Robert Beckmann’s Downwave was published by Milestone Publications. Its two subtitles are: Surviving the second great depression, and: Everything all the experts would tell you if only they dared.
Notes From Walnut Tree Farm by Roger Deakin is published by Hamish-Hamilton. A book about change and sameness in country life, it is filled with observations of the wild and not so wild. Published after his death from the notes he left behind, the editors have done their work to satisfaction.
Thousands of books have been written on how to become a freelance writer. Most of the publications are a total waste of paper or storage space. Some books are a waste of time but do no harm, but only a handful are worth reading. The Well-Fed Writer by Peter Bowerman is one advice book that might teach you some useful things. But as with all advice offered to you, be it personally or in any other form, you'll have to work it your way.
When writing fantasy stories, everything from the set-up to magic has to work perfectly. Pawn of Prophecy is one of those books that really work. It is funny, the story keeps you wanting to read on, and magic is strictly controlled. If you plan on a holiday in the land of make-believe, this book is not a bad choice.

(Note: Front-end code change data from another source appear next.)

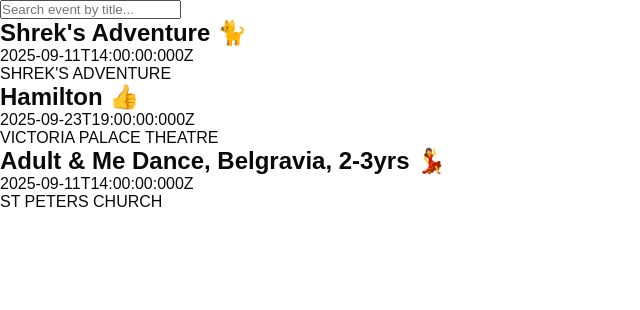
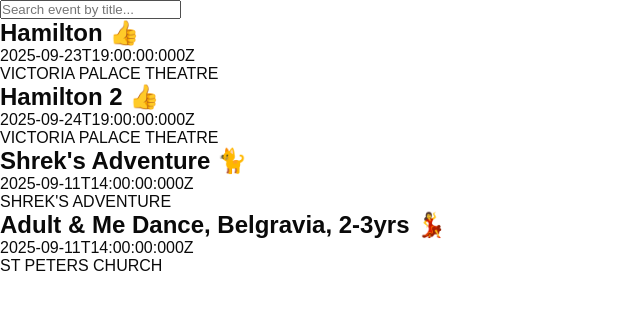
Before and after one commit to bugtender/loopla-app, a Next.js app: page / in a window 1280 px wide. Shown: the top 310 px of the page, without its empty margins (0-640 px from the left). Built offline with nearby package versions, Linux system fonts and the light colour scheme.

Commit message:
Events on Homepage now sorting by title length.

```diff
--- a/data/events.json
+++ b/data/events.json
@@ -15,6 +15,13 @@
     },
     {
         "id": 3,
+        "title": "Hamilton 2 👍",
+        "description": "Inspired by Ron Chernow's biography of Alexander Hamilton, HAMILTON has book, music and lyrics by Lin-Manuel Miranda.",
+        "date": "2025-09-24T19:00:00:000Z",
+        "location": "VICTORIA PALACE THEATRE"
+    },
+    {
+        "id": 4,
         "title": "Adult & Me Dance, Belgravia, 2-3yrs 💃",
         "description": "Our Adult and Me program has been designed to introduce young children to the exciting and joyful world of dance through the building blocks of posture, stretch, creative improvisation and rhythm.",
         "date": "2025-09-11T14:00:00:000Z",
--- a/src/app/page.tsx
+++ b/src/app/page.tsx
@@ -16,7 +16,10 @@
   useEffect(() =>{
     //  quick filter by lowercase
     const filtered = events.filter((event) => event.title.toLowerCase().includes(searchTerm.toLowerCase()))
-
+    //  events sorted by length of title, shortest first
+    filtered.sort((a, b) => {
+      return a.title.length - b.title.length
+    })
     setFilteredEvents(filtered)
   },[events, searchTerm])
 
@@ -58,7 +61,7 @@
             </p>
           ):(
             filteredEvents.map((event) => (
-              <div>
+              <div key={event.id}>
                 <h2>{event.title}</h2>
                 <p>{event.date}</p>
                 <p>{event.location}</p>
```
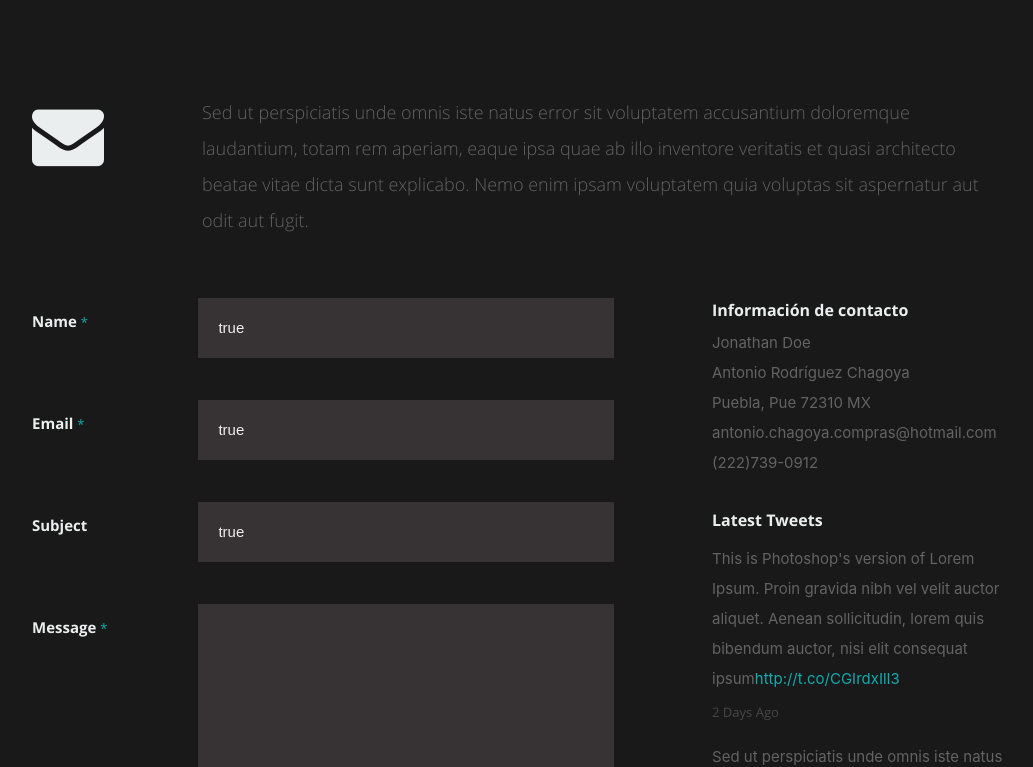
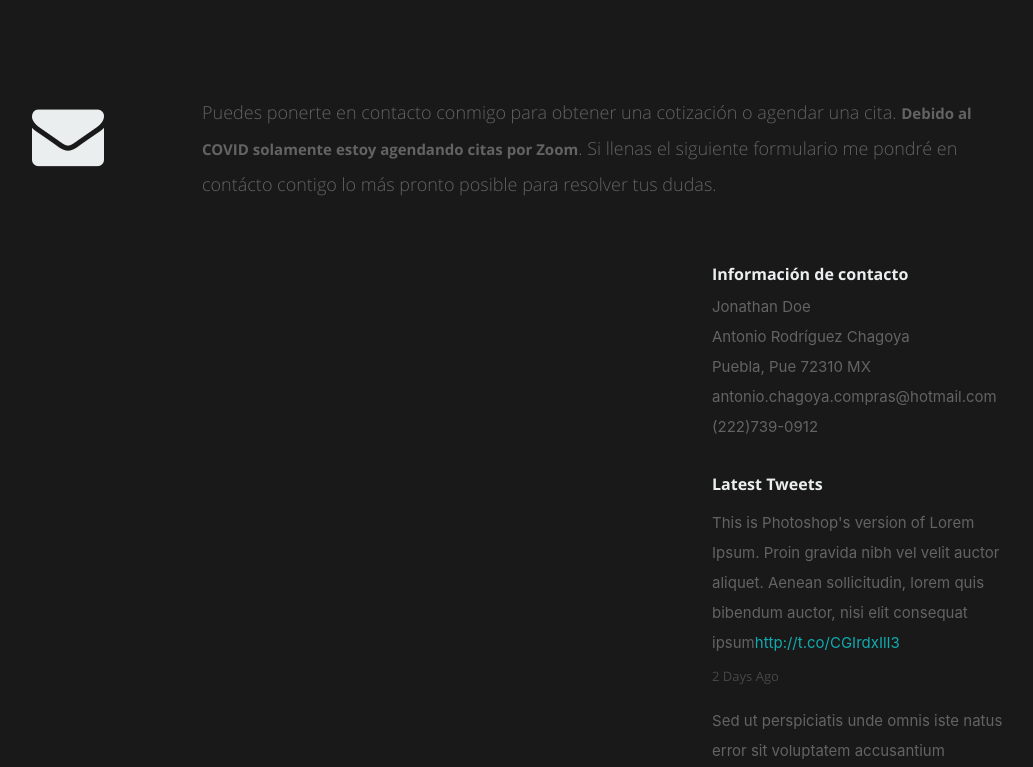
Before and after one commit to AntonioChagoya/portafolio, a React (Create React App) app: page / in a window 1280 px wide. Shown: the part 4474-5241 px from the top of the page, without its empty margins (118-1151 px from the left). Built offline with nearby package versions, Linux system fonts and the light colour scheme; the HTML template or start-up script is replaced by a standard one.

Commit message:
Agregando h ubspot y correcciones 2

```diff
--- a/src/components/contactus/contact.js
+++ b/src/components/contactus/contact.js
@@ -11,17 +11,14 @@ export default class header extends Component {
     </div>
     <div className="ten columns">
       <p className="lead">
-        Sed ut perspiciatis unde omnis iste natus error sit voluptatem
-        accusantium doloremque laudantium, totam rem aperiam, eaque ipsa quae ab
-        illo inventore veritatis et quasi architecto beatae vitae dicta sunt
-        explicabo. Nemo enim ipsam voluptatem quia voluptas sit aspernatur aut
-        odit aut fugit.
+        Puedes ponerte en contacto conmigo para obtener una cotización o agendar una cita. <b>Debido al COVID solamente estoy agendando citas por Zoom</b>. Si llenas el siguiente formulario me pondré en contácto contigo lo más pronto posible para resolver tus dudas.
       </p>
     </div>
   </div>
   <div className="row">
     <div className="eight columns">
       {/* form */}
+      {/*
       <form action method="post" id="contactForm" name="contactForm">
         <fieldset>
           <div>
@@ -77,7 +74,20 @@ export default class header extends Component {
             </span>
           </div>
         </fieldset>
-      </form>{" "}
+      </form>{" "} */}
+
+      {/* Formulario de Hubspot */}
+      <script charset="utf-8" type="text/javascript" src="//js.hsforms.net/forms/shell.js"></script>
+      <script>
+      hbspt.forms.create({`
+	    portalId: "8274838",
+      formId: "ef87ada1-440f-401c-8ba1-a869dedda1c7"
+        `});
+      </script>
+      {/* Termina formulario Hubspot*/}
+
+
+
       {/* Form End */}
       {/* contact-warning */}
       <div id="message-warning"> Error boy</div>
```
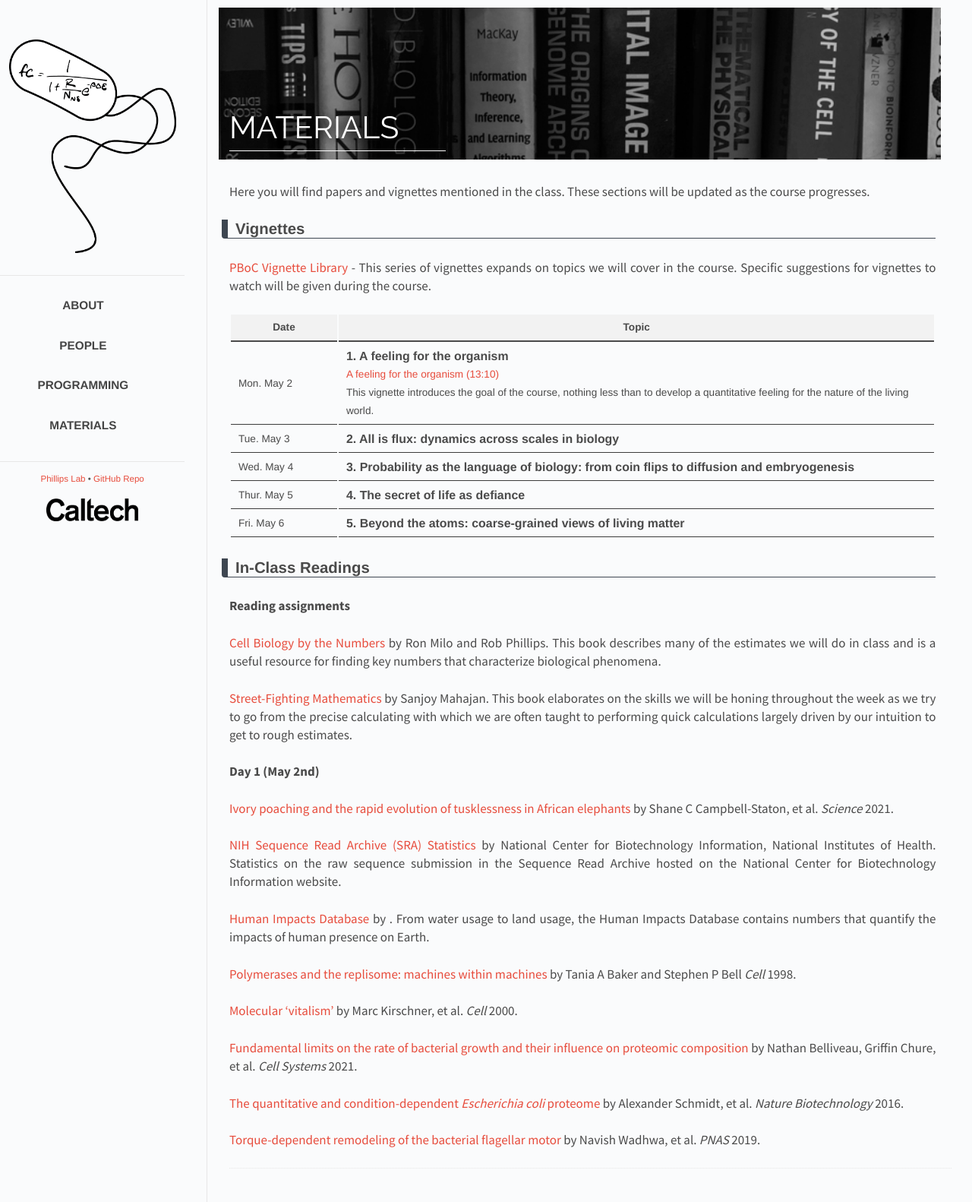
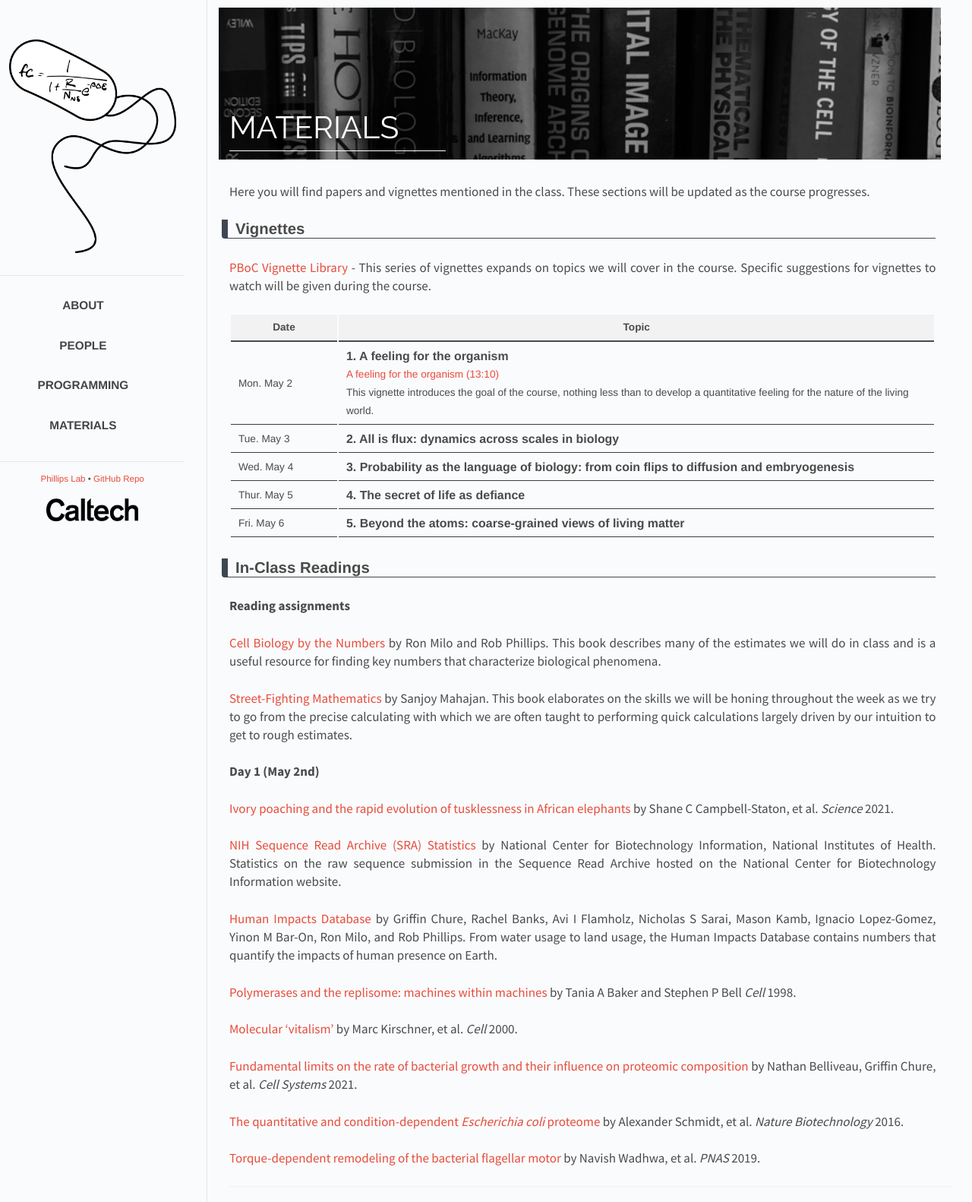
Before and after one commit to RPGroup-PBoC/pboc22_marseille, a Jekyll site: the page built from _posts/2022-01-28-materials.md, in a window 1280 px wide. Shown: the whole page at 76% size. Built offline with Jekyll 4.4.1, drawn with Linux system fonts in a browser that asks for light colours.

Commit message:
Anthropocene author list.

```diff
--- a/_data/papers.yaml
+++ b/_data/papers.yaml
@@ -22,7 +22,7 @@
    link:  "https://trace.ncbi.nlm.nih.gov/Traces/sra/"
 
  - title: "Human Impacts Database"
-   author: ""
+   author: "Griffin Chure, Rachel Banks, Avi I Flamholz, Nicholas S Sarai, Mason Kamb, Ignacio Lopez-Gomez, Yinon M Bar-On, Ron Milo, and Rob Phillips"
    description: "From water usage to land usage, the Human Impacts Database contains numbers that quantify the impacts of human presence on Earth."
    link: "http://www.anthroponumbers.org/catalog/"
 
```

Althalus was a thief; he was probably the best thief in the world. And this fantasy story book is all about his adventures. Or it should be about his adventures, but a few things went wrong. That might seem normal for any story worth writing about. But a few things went wrong with writing the book itself. Which makes it either a bad book, or an interesting one. It depends on your point of view.